Change detection data
__________

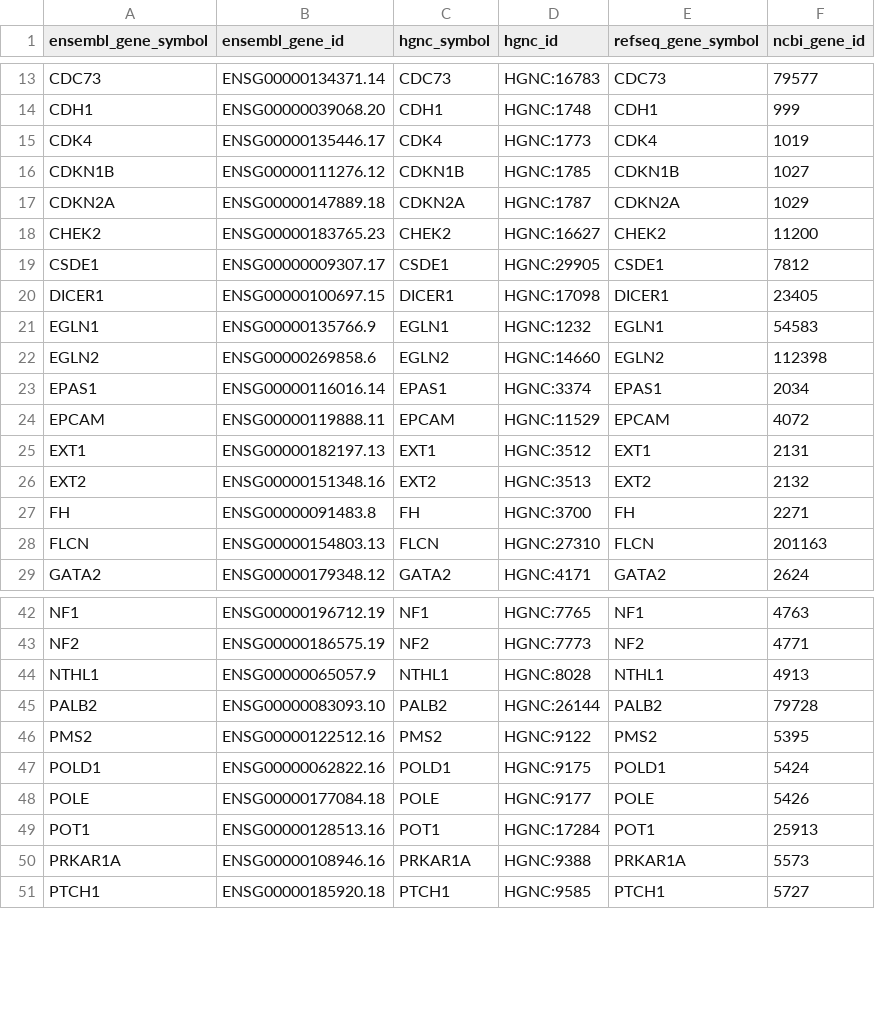
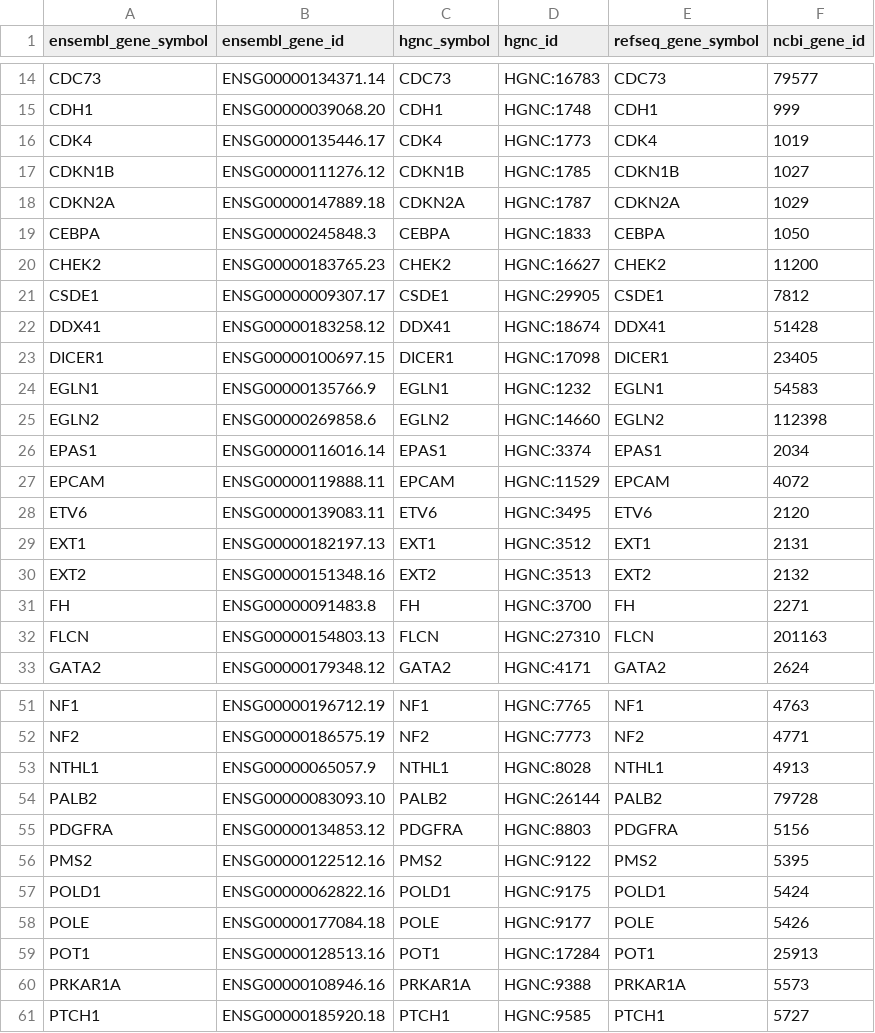
Before and after one commit to scwatts/umccr_gene_panels, a TSV file: germline_panel/2_final_panel/final_panel.tsv, drawn as a sheet; only a part is shown, gaps mark what is left out; the diff covers the shown part only.

```diff
--- a/germline_panel/2_final_panel/final_panel.tsv
+++ b/germline_panel/2_final_panel/final_panel.tsv
@@ -17,4 +18,6 @@ CDKN1B	ENSG00000111276.12	CDKN1B	HGNC:1785	CDKN1B	1027
 CDKN2A	ENSG00000147889.18	CDKN2A	HGNC:1787	CDKN2A	1029
+CEBPA	ENSG00000245848.3	CEBPA	HGNC:1833	CEBPA	1050
 CHEK2	ENSG00000183765.23	CHEK2	HGNC:16627	CHEK2	11200
 CSDE1	ENSG00000009307.17	CSDE1	HGNC:29905	CSDE1	7812
+DDX41	ENSG00000183258.12	DDX41	HGNC:18674	DDX41	51428
 DICER1	ENSG00000100697.15	DICER1	HGNC:17098	DICER1	23405
@@ -24,2 +27,3 @@ EPAS1	ENSG00000116016.14	EPAS1	HGNC:3374	EPAS1	2034
 EPCAM	ENSG00000119888.11	EPCAM	HGNC:11529	EPCAM	4072
+ETV6	ENSG00000139083.11	ETV6	HGNC:3495	ETV6	2120
 EXT1	ENSG00000182197.13	EXT1	HGNC:3512	EXT1	2131
@@ -45,2 +54,3 @@ NTHL1	ENSG00000065057.9	NTHL1	HGNC:8028	NTHL1	4913
 PALB2	ENSG00000083093.10	PALB2	HGNC:26144	PALB2	79728
+PDGFRA	ENSG00000134853.12	PDGFRA	HGNC:8803	PDGFRA	5156
 PMS2	ENSG00000122512.16	PMS2	HGNC:9122	PMS2	5395
```
Also changed, not shown: 10 added rows and 1 removed row elsewhere in this file, germline_panel/1_panel_sources/panel_source_data.tsv, 9 other files.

__________

Task directions: From the first line to the last, output the data exactly, without the pictures.

Task solution:
Before and after one commit to scwatts/umccr_gene_panels, a TSV file: germline_panel/2_final_panel/final_panel.tsv, drawn as a sheet; only a part is shown, gaps mark what is left out; the diff covers the shown part only.

```diff
--- a/germline_panel/2_final_panel/final_panel.tsv
+++ b/germline_panel/2_final_panel/final_panel.tsv
@@ -17,4 +18,6 @@ CDKN1B	ENSG00000111276.12	CDKN1B	HGNC:1785	CDKN1B	1027
 CDKN2A	ENSG00000147889.18	CDKN2A	HGNC:1787	CDKN2A	1029
+CEBPA	ENSG00000245848.3	CEBPA	HGNC:1833	CEBPA	1050
 CHEK2	ENSG00000183765.23	CHEK2	HGNC:16627	CHEK2	11200
 CSDE1	ENSG00000009307.17	CSDE1	HGNC:29905	CSDE1	7812
+DDX41	ENSG00000183258.12	DDX41	HGNC:18674	DDX41	51428
 DICER1	ENSG00000100697.15	DICER1	HGNC:17098	DICER1	23405
@@ -24,2 +27,3 @@ EPAS1	ENSG00000116016.14	EPAS1	HGNC:3374	EPAS1	2034
 EPCAM	ENSG00000119888.11	EPCAM	HGNC:11529	EPCAM	4072
+ETV6	ENSG00000139083.11	ETV6	HGNC:3495	ETV6	2120
 EXT1	ENSG00000182197.13	EXT1	HGNC:3512	EXT1	2131
@@ -45,2 +54,3 @@ NTHL1	ENSG00000065057.9	NTHL1	HGNC:8028	NTHL1	4913
 PALB2	ENSG00000083093.10	PALB2	HGNC:26144	PALB2	79728
+PDGFRA	ENSG00000134853.12	PDGFRA	HGNC:8803	PDGFRA	5156
 PMS2	ENSG00000122512.16	PMS2	HGNC:9122	PMS2	5395
```
Also changed, not shown: 10 added rows and 1 removed row elsewhere in this file, germline_panel/1_panel_sources/panel_source_data.tsv, 9 other files.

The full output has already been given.